** STORED DATA follows **
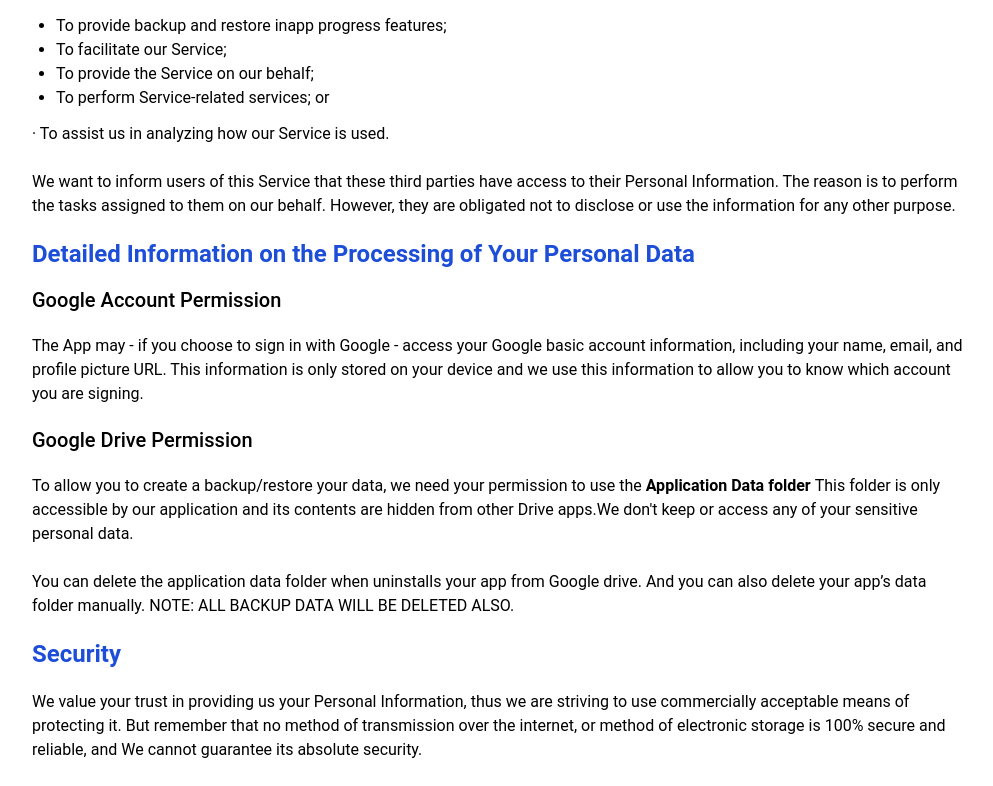
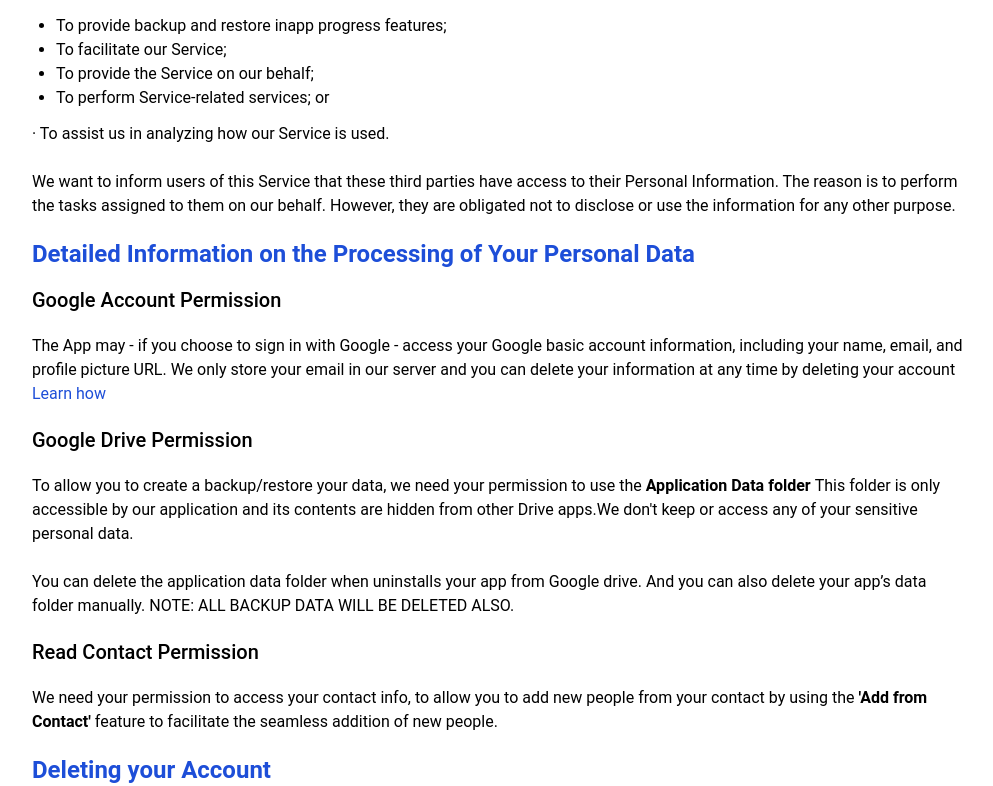
Before and after one commit to teamldeveloper/team-l, a React (Create React App) app: page /PrivacyPolicy in a window 1280 px wide. Shown: the part 2006-2792 px from the top of the page, without its empty margins (140-1133 px from the left). Built offline with nearby package versions, Linux system fonts and the light colour scheme.

Commit message:
update PrivacyPolicy

```diff
--- a/src/pages/privacy_policy/components/Description.jsx
+++ b/src/pages/privacy_policy/components/Description.jsx
@@ -4,8 +4,8 @@ const Description = () => {
   return (
     <div className=" text-left ">
       <Paragraph>
-        Team-L built the Debt Record app as a free app. This SERVICE is
-        provided by Team-L at no cost and is intended for use as is.
+        Team-L built the Debt Record app as a free app. This SERVICE is provided
+        by Team-L at no cost and is intended for use as is.
       </Paragraph>
       <Paragraph>
         This page is used to inform visitors regarding our policies with the
@@ -206,22 +206,54 @@ const Description = () => {
       <Paragraph>
         The App may - if you choose to sign in with Google - access your Google
         basic account information, including your name, email, and profile
-        picture URL. This information is only stored on your device and we use
-        this information to allow you to know which account you are signing.
+        picture URL. We only store your email in our server and you can delete
+        your information at any time by deleting your account{" "}
+        <Hyperlink href="PrivacyPolicy/#deleteAccount">Learn how</Hyperlink>
       </Paragraph>
       <SubTitle2>Google Drive Permission</SubTitle2>
       <Paragraph>
         To allow you to create a backup/restore your data, we need your
-        permission to use the <strong>Application Data folder </strong>  This folder is
-        only accessible by our application and its contents are hidden from
-        other Drive apps.We don't keep or access any of your sensitive personal
-        data.
+        permission to use the <strong>Application Data folder </strong> This
+        folder is only accessible by our application and its contents are hidden
+        from other Drive apps.We don't keep or access any of your sensitive
+        personal data.
       </Paragraph>
       <Paragraph>
         You can delete the application data folder when uninstalls your app from
         Google drive. And you can also delete your app’s data folder manually.
         NOTE: ALL BACKUP DATA WILL BE DELETED ALSO.
       </Paragraph>
+      <SubTitle2>Read Contact Permission</SubTitle2>
+      <Paragraph>
+        We need your permission to access your contact info, to allow you to add
+        new people from your contact by using the{" "}
+        <strong>'Add from Contact'</strong> feature to facilitate the seamless
+        addition of new people.
+      </Paragraph>
+
+      <div id="deleteAccount">
+        <SubTitle1>Deleting your Account </SubTitle1>
+        <Paragraph>
+          You have the option to delete your account at any time through our
+          in-app <strong>'Delete Account'</strong> feature. When you choose to
+          delete your account, you will permanently remove your backup data, and
+          restoration will no longer be possible<br></br>
+          To initiate the account deletion process, follow these steps:
+          <ol className="list-disc pl-6 break-words">
+            <li>Open Debt Record App.</li>
+            <li>Tap the 'Backup & Restore' icon.</li>
+            <li>Tap on 'More Options,' and then select 'Delete Account'</li>
+          </ol>
+          <Paragraph>
+            <strong>
+              Please be aware that upon deleting your account, you will
+              permanently remove your Google Drive backup associated with the
+              account.
+            </strong>
+          </Paragraph>
+        </Paragraph>
+      </div>
+
       <SubTitle1>Security</SubTitle1>
       <Paragraph>
         We value your trust in providing us your Personal Information, thus we
@@ -303,10 +335,7 @@ const SubTitle1 = (props) => {
 
 const SubTitle2 = (props) => {
   return (
-    <h5
-      {...props}
-      className={`py-2 font-medium text-xl  ${props.className}`}
-    >
+    <h5 {...props} className={`py-2 font-medium text-xl  ${props.className}`}>
       {props.children}
     </h5>
   );
--- a/src/pages/privacy_policy/components/Header.jsx
+++ b/src/pages/privacy_policy/components/Header.jsx
@@ -10,9 +10,9 @@ const Header = () => {
         className="pb-6 object-contain px-10 "
       />
       <div className=" p-8 bg-gray-100 w-full ">
-        <Title className="pb-1" value="Privacy Policy " />
+        <Title className="pb-1" value="Privacy Policy "/>
         <h3 className="text-lg">
-          This policy is effective as of 2022-Augest-12
+          This policy is effective as of 2024-January-1
         </h3>
       </div>
     </div>
```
** End of STORED DATA **
Since the copy must contain no pictures, return only the text of the records, exactly as it stands.

## SOLUTION TO THIS PROBLEM
Before and after one commit to teamldeveloper/team-l, a React (Create React App) app: page /PrivacyPolicy in a window 1280 px wide. Shown: the part 2006-2792 px from the top of the page, without its empty margins (140-1133 px from the left). Built offline with nearby package versions, Linux system fonts and the light colour scheme.

Commit message:
update PrivacyPolicy

```diff
--- a/src/pages/privacy_policy/components/Description.jsx
+++ b/src/pages/privacy_policy/components/Description.jsx
@@ -4,8 +4,8 @@ const Description = () => {
   return (
     <div className=" text-left ">
       <Paragraph>
-        Team-L built the Debt Record app as a free app. This SERVICE is
-        provided by Team-L at no cost and is intended for use as is.
+        Team-L built the Debt Record app as a free app. This SERVICE is provided
+        by Team-L at no cost and is intended for use as is.
       </Paragraph>
       <Paragraph>
         This page is used to inform visitors regarding our policies with the
@@ -206,22 +206,54 @@ const Description = () => {
       <Paragraph>
         The App may - if you choose to sign in with Google - access your Google
         basic account information, including your name, email, and profile
-        picture URL. This information is only stored on your device and we use
-        this information to allow you to know which account you are signing.
+        picture URL. We only store your email in our server and you can delete
+        your information at any time by deleting your account{" "}
+        <Hyperlink href="PrivacyPolicy/#deleteAccount">Learn how</Hyperlink>
       </Paragraph>
       <SubTitle2>Google Drive Permission</SubTitle2>
       <Paragraph>
         To allow you to create a backup/restore your data, we need your
-        permission to use the <strong>Application Data folder </strong>  This folder is
-        only accessible by our application and its contents are hidden from
-        other Drive apps.We don't keep or access any of your sensitive personal
-        data.
+        permission to use the <strong>Application Data folder </strong> This
+        folder is only accessible by our application and its contents are hidden
+        from other Drive apps.We don't keep or access any of your sensitive
+        personal data.
       </Paragraph>
       <Paragraph>
         You can delete the application data folder when uninstalls your app from
         Google drive. And you can also delete your app’s data folder manually.
         NOTE: ALL BACKUP DATA WILL BE DELETED ALSO.
       </Paragraph>
+      <SubTitle2>Read Contact Permission</SubTitle2>
+      <Paragraph>
+        We need your permission to access your contact info, to allow you to add
+        new people from your contact by using the{" "}
+        <strong>'Add from Contact'</strong> feature to facilitate the seamless
+        addition of new people.
+      </Paragraph>
+
+      <div id="deleteAccount">
+        <SubTitle1>Deleting your Account </SubTitle1>
+        <Paragraph>
+          You have the option to delete your account at any time through our
+          in-app <strong>'Delete Account'</strong> feature. When you choose to
+          delete your account, you will permanently remove your backup data, and
+          restoration will no longer be possible<br></br>
+          To initiate the account deletion process, follow these steps:
+          <ol className="list-disc pl-6 break-words">
+            <li>Open Debt Record App.</li>
+            <li>Tap the 'Backup & Restore' icon.</li>
+            <li>Tap on 'More Options,' and then select 'Delete Account'</li>
+          </ol>
+          <Paragraph>
+            <strong>
+              Please be aware that upon deleting your account, you will
+              permanently remove your Google Drive backup associated with the
+              account.
+            </strong>
+          </Paragraph>
+        </Paragraph>
+      </div>
+
       <SubTitle1>Security</SubTitle1>
       <Paragraph>
         We value your trust in providing us your Personal Information, thus we
@@ -303,10 +335,7 @@ const SubTitle1 = (props) => {
 
 const SubTitle2 = (props) => {
   return (
-    <h5
-      {...props}
-      className={`py-2 font-medium text-xl  ${props.className}`}
-    >
+    <h5 {...props} className={`py-2 font-medium text-xl  ${props.className}`}>
       {props.children}
     </h5>
   );
--- a/src/pages/privacy_policy/components/Header.jsx
+++ b/src/pages/privacy_policy/components/Header.jsx
@@ -10,9 +10,9 @@ const Header = () => {
         className="pb-6 object-contain px-10 "
       />
       <div className=" p-8 bg-gray-100 w-full ">
-        <Title className="pb-1" value="Privacy Policy " />
+        <Title className="pb-1" value="Privacy Policy "/>
         <h3 className="text-lg">
-          This policy is effective as of 2022-Augest-12
+          This policy is effective as of 2024-January-1
         </h3>
       </div>
     </div>
```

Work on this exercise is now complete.